→ **Try it**
Of all the lines in this material, how many have the word "return"? Give only the number.

→ **Data excerpts**
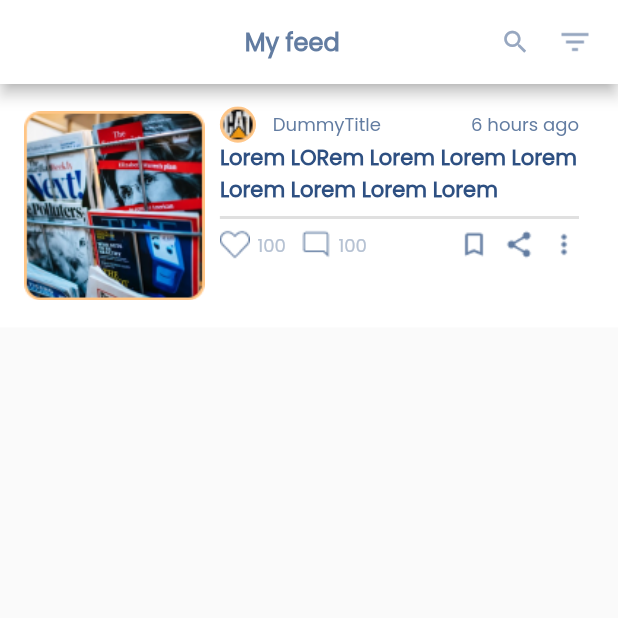
After one commit to S-Sahanii0/news_app, a Flutter app: the MyFeedScreen screen opened by its route, on a phone screen of 412 x 824 dp, the top half of it. The commit adds this screen. Run offline on Flutter 3.47's test engine with Material 2 defaults, Android fonts, the light colour scheme and no system bars; our stand-ins replace bloc, cloud_firestore, equatable, firebase_auth, firebase_core, flutter_bloc and 2 more; accounts and stored records are empty; network calls fail.

Commit message:
my feed ui completed

```diff
--- a/lib/base_screen.dart
+++ b/lib/base_screen.dart
@@ -3,6 +3,7 @@ import 'package:flutter/material.dart';
 import 'package:news_app/features/auth/screens/auth_test.dart';
 import 'package:news_app/features/auth/screens/login_screen.dart';
 import 'package:news_app/features/auth/services/auth_service.dart';
+import 'package:news_app/features/news_feed/screens/my_feed.dart';
 
 class BaseScreen extends StatelessWidget {
   BaseScreen({Key? key}) : super(key: key);
@@ -16,7 +17,7 @@ class BaseScreen extends StatelessWidget {
         stream: _authService.checkUser(),
         builder: (context, snapshot) {
           if (snapshot.data != null) {
-            return const AuthTest();
+            return const MyFeedScreen();
           }
           if (snapshot.data == null) {
             return LoginScreen();
--- a/lib/config/app_router.dart
+++ b/lib/config/app_router.dart
@@ -6,6 +6,7 @@ import 'package:news_app/features/auth/bloc/auth_bloc.dart';
 import 'package:news_app/features/auth/screens/auth_test.dart';
 import 'package:news_app/features/auth/screens/login_screen.dart';
 import 'package:news_app/features/auth/screens/sign_up_screen.dart';
+import 'package:news_app/features/news_feed/screens/my_feed.dart';
 
 import 'theme/app_colors.dart';
 
@@ -32,11 +33,11 @@ Route<dynamic> generateRoute(RouteSettings settings) {
                 child: const LoginScreen(),
               ));
 
-    case AuthTest.route:
+    case MyFeedScreen.route:
       return MaterialPageRoute(
           builder: (context) => BlocProvider.value(
                 value: _authBloc,
-                child: AuthTest(),
+                child: const MyFeedScreen(),
               ));
 
     default:
--- a/lib/config/theme/app_icons.dart
+++ b/lib/config/theme/app_icons.dart
@@ -3,4 +3,15 @@ import 'package:flutter/material.dart';
 class AppIcons {
   static const google = AssetImage('assets/images/google.png');
   static const facebook = AssetImage('assets/images/facebook.png');
+  static const filter = AssetImage('assets/images/filter_list.png');
+  static const dummy = AssetImage('assets/images/dummy.png');
+  static const dummyChannel = AssetImage('assets/images/dummy_channel.png');
+  static const heart = AssetImage('assets/images/heart.png');
+  static const heartTapped = AssetImage('assets/images/heart_tapped.png');
+  static const bookmark = AssetImage('assets/images/bookmark.png');
+  static const bookmarkTapped = AssetImage('assets/images/bookmark_tapped.png');
+  static const comment = AssetImage('assets/images/comment.png');
+  static const commentTapped = AssetImage('assets/images/comment_tapped.png');
+  static const share = AssetImage('assets/images/share.png');
+  static const hamburger = AssetImage('assets/images/hamburger.png');
 }
--- a/lib/config/theme/app_styles.dart
+++ b/lib/config/theme/app_styles.dart
@@ -11,6 +11,10 @@ class AppStyle {
       fontFamily: 'PoppinsRegular',
       fontWeight: FontWeight.w700,
       fontSize: 16.sp);
+  static TextStyle boldText14 = TextStyle(
+      fontFamily: 'PoppinsRegular',
+      fontWeight: FontWeight.w700,
+      fontSize: 14.sp);
 
   //SemiBoldTextStyle
   static TextStyle semiBoldText16 = TextStyle(
@@ -61,6 +65,10 @@ class AppStyle {
       fontFamily: 'PoppinsRegular',
       fontWeight: FontWeight.w400,
       fontSize: 12.sp);
+  static TextStyle regularText10 = TextStyle(
+      fontFamily: 'PoppinsRegular',
+      fontWeight: FontWeight.w400,
+      fontSize: 10.sp);
 
   //Light TextStyle
   static TextStyle lightText12 = TextStyle(
--- a/lib/features/auth/screens/sign_up_screen.dart
+++ b/lib/features/auth/screens/sign_up_screen.dart
@@ -11,6 +11,7 @@ import 'package:news_app/features/auth/models/user_model.dart';
 import 'package:news_app/features/auth/screens/auth_test.dart';
 import 'package:news_app/features/auth/screens/login_screen.dart';
 import 'package:news_app/features/auth/widgets/sign_up_form.dart';
+import 'package:news_app/features/news_feed/screens/my_feed.dart';
 
 class SignUpScreen extends StatefulWidget {
   const SignUpScreen({Key? key}) : super(key: key);
@@ -29,7 +30,7 @@ class _SignUpScreenState extends State<SignUpScreen> {
       buildWhen: (prev, current) => prev != current,
       listener: (context, state) {
         if (state is AuthSuccess) {
-          Navigator.of(context).pushReplacementNamed(AuthTest.route);
+          Navigator.of(context).pushReplacementNamed(MyFeedScreen.route);
         }
         if (state is LogoutState) {
           Navigator.of(context).pushReplacementNamed(LoginScreen.route);
--- /dev/null
+++ b/lib/features/news_feed/screens/my_feed.dart
@@ -0,0 +1,52 @@
+import 'package:flutter/material.dart';
+import 'package:flutter_screenutil/flutter_screenutil.dart';
+import 'package:news_app/config/theme/app_colors.dart';
+import 'package:news_app/config/theme/app_icons.dart';
+import 'package:news_app/config/theme/app_styles.dart';
+import 'package:news_app/features/news_feed/screens/widgets/news_detail_card.dart';
+
+class MyFeedScreen extends StatefulWidget {
+  const MyFeedScreen({Key? key}) : super(key: key);
+  static const String route = '/kRouteFeed';
+
+  @override
+  _MyFeedScreenState createState() => _MyFeedScreenState();
+}
+
+class _MyFeedScreenState extends State<MyFeedScreen> {
+  @override
+  Widget build(BuildContext context) {
+    return Scaffold(
+        resizeToAvoidBottomInset: true,
+        appBar: AppBar(
+          backgroundColor: AppColors.appWhite,
+          title: Center(
+            child: Text(
+              "My feed",
+              style: AppStyle.semiBoldText16
+                  .copyWith(color: AppColors.darkBlueShade2),
+            ),
+          ),
+          actions: const [
+            Icon(
+              Icons.search_outlined,
+              size: 20,
+              color: AppColors.darkBlueShade3,
+            ),
+            Image(image: AppIcons.filter)
+          ],
+        ),
+        body: NewsDetailCard(
+            newsTitle: "DummyTitle",
+            newsDescription:
+                "Lorem LORem Lorem Lorem Lorem Lorem Lorem Lorem Lorem",
+            newsTime: "6 hours ago",
+            numberOfLikes: "100",
+            numberOfComments: "100",
+            onTapHeart: () {},
+            onTapComment: () {},
+            onTapBookmark: () {},
+            onTapShare: () {},
+            onTapMenu: () {}));
+  }
+}
--- /dev/null
+++ b/lib/features/news_feed/screens/widgets/news_detail_card.dart
@@ -0,0 +1,158 @@
+import 'package:flutter/material.dart';
+import 'package:flutter_screenutil/flutter_screenutil.dart';
+import 'package:news_app/config/theme/app_icons.dart';
+import 'package:news_app/config/theme/theme.dart';
+
+class NewsDetailCard extends StatefulWidget {
+  final String newsTitle;
+  final String newsDescription;
+  final String newsTime;
+  final String numberOfLikes;
+  final String numberOfComments;
+  bool? isHeart;
+  bool? isBookmark;
+  final VoidCallback onTapHeart;
+  final VoidCallback onTapComment;
+  final VoidCallback onTapBookmark;
+  final VoidCallback onTapShare;
+  final VoidCallback onTapMenu;
+
+  NewsDetailCard(
+      {Key? key,
+      required this.newsTitle,
+      required this.newsDescription,
+      required this.newsTime,
+      required this.numberOfLikes,
+      required this.numberOfComments,
+      required this.onTapHeart,
+      required this.onTapComment,
+      required this.onTapBookmark,
+      required this.onTapShare,
+      required this.onTapMenu,
+      this.isHeart = false,
+      this.isBookmark = false})
+      : super(key: key);
+
+  @override
+  _NewsDetailCardState createState() => _NewsDetailCardState();
+}
+
+class _NewsDetailCardState extends State<NewsDetailCard> {
+  ImageProvider isHeart = AppIcons.heart;
+  ImageProvider isComment = AppIcons.comment;
+  ImageProvider isBookmark = AppIcons.bookmark;
+
+  @override
+  Widget build(BuildContext context) {
+    return ColoredBox(
+      color: AppColors.appWhite,
+      child: Padding(
+        padding: const EdgeInsets.symmetric(horizontal: 16, vertical: 10),
+        child: Row(
+          crossAxisAlignment: CrossAxisAlignment.start,
+          children: [
+            Image(
+              image: AppIcons.dummy,
+              height: 126.h,
+              width: 120.w,
+            ),
+            Expanded(
+              child: Padding(
+                padding:
+                    const EdgeInsets.symmetric(horizontal: 10, vertical: 5),
+                child: Column(
+                  mainAxisSize: MainAxisSize.min,
+                  crossAxisAlignment: CrossAxisAlignment.start,
+                  mainAxisAlignment: MainAxisAlignment.start,
+                  children: [
+                    Row(
+                      children: [
+                        const CircleAvatar(
+                          backgroundColor: AppColors.yellowShade2,
+                          radius: 12,
+                          backgroundImage: ExactAssetImage(
+                              "assets/images/dummy_channel.png"),
+                        ),
+                        SizedBox(
+                          width: 10.h,
+                        ),
+                        Text(widget.newsTitle,
+                            style: AppStyle.regularText12
+                                .copyWith(color: AppColors.darkBlueShade2)),
+                        const Spacer(),
+                        Text(widget.newsTime,
+                            style: AppStyle.regularText12
+                                .copyWith(color: AppColors.darkBlueShade2)),
+                      ],
+                    ),
+                    Flexible(
+                      flex: 2,
+                      child: Text(
+                        widget.newsDescription,
+                        style: AppStyle.boldText14
+                            .copyWith(color: AppColors.darkBlueShade1),
+                        overflow: TextOverflow.ellipsis,
+                        maxLines: 3,
+                      ),
+                    ),
+                    const Divider(
+                      thickness: 2,
+                    ),
+                    Row(
+                      crossAxisAlignment: CrossAxisAlignment.end,
+                      children: [
+                        InkWell(
+                          onTap: widget.onTapHeart,
+                          child: Image(
+                              image: widget.isHeart!
+                                  ? AppIcons.heartTapped
+                                  : AppIcons.heart),
+                        ),
+                        Padding(
+                          padding: const EdgeInsets.symmetric(horizontal: 5),
+                          child: Text(
+                            "100",
+                            style: AppStyle.regularText12
+                                .copyWith(color: AppColors.greyShade2),
+                          ),
+                        ),
+                        SizedBox(
+                          width: 5.w,
+                        ),
+                        InkWell(
+                            onTap: widget.onTapComment,
+                            child: const Image(image: AppIcons.comment)),
+                        Padding(
+                          padding: const EdgeInsets.symmetric(horizontal: 5),
+                          child: Text(
+                            "100",
+                            style: AppStyle.regularText12
+                                .copyWith(color: AppColors.greyShade2),
+                          ),
+                        ),
+                        const Spacer(),
+                        InkWell(
+                          onTap: widget.onTapBookmark,
+                          child: const Image(image: AppIcons.bookmark),
+                        ),
+                        Padding(
+                          padding: const EdgeInsets.symmetric(horizontal: 10),
+                          child: InkWell(
+                              onTap: widget.onTapShare,
+                              child: const Image(image: AppIcons.share)),
+                        ),
+                        InkWell(
+                            onTap: () {},
+                            child: const Image(image: AppIcons.hamburger)),
+                      ],
+                    ),
+                  ],
+                ),
+              ),
+            ),
+          ],
+        ),
+      ),
+    );
+  }
+}
```
Also changed, not shown: assets/images/bookmark.png (added), assets/images/bookmark_tapped.png (added), assets/images/comment.png (added), assets/images/comment_tapped.png (added), assets/images/dummy.png (added), assets/images/dummy_channel.png (added), assets/images/filter_list.png (added), assets/images/hamburger.png (added), assets/images/heart.png (added), assets/images/heart_tapped.png (added), assets/images/share.png (added).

→ **Written response**
6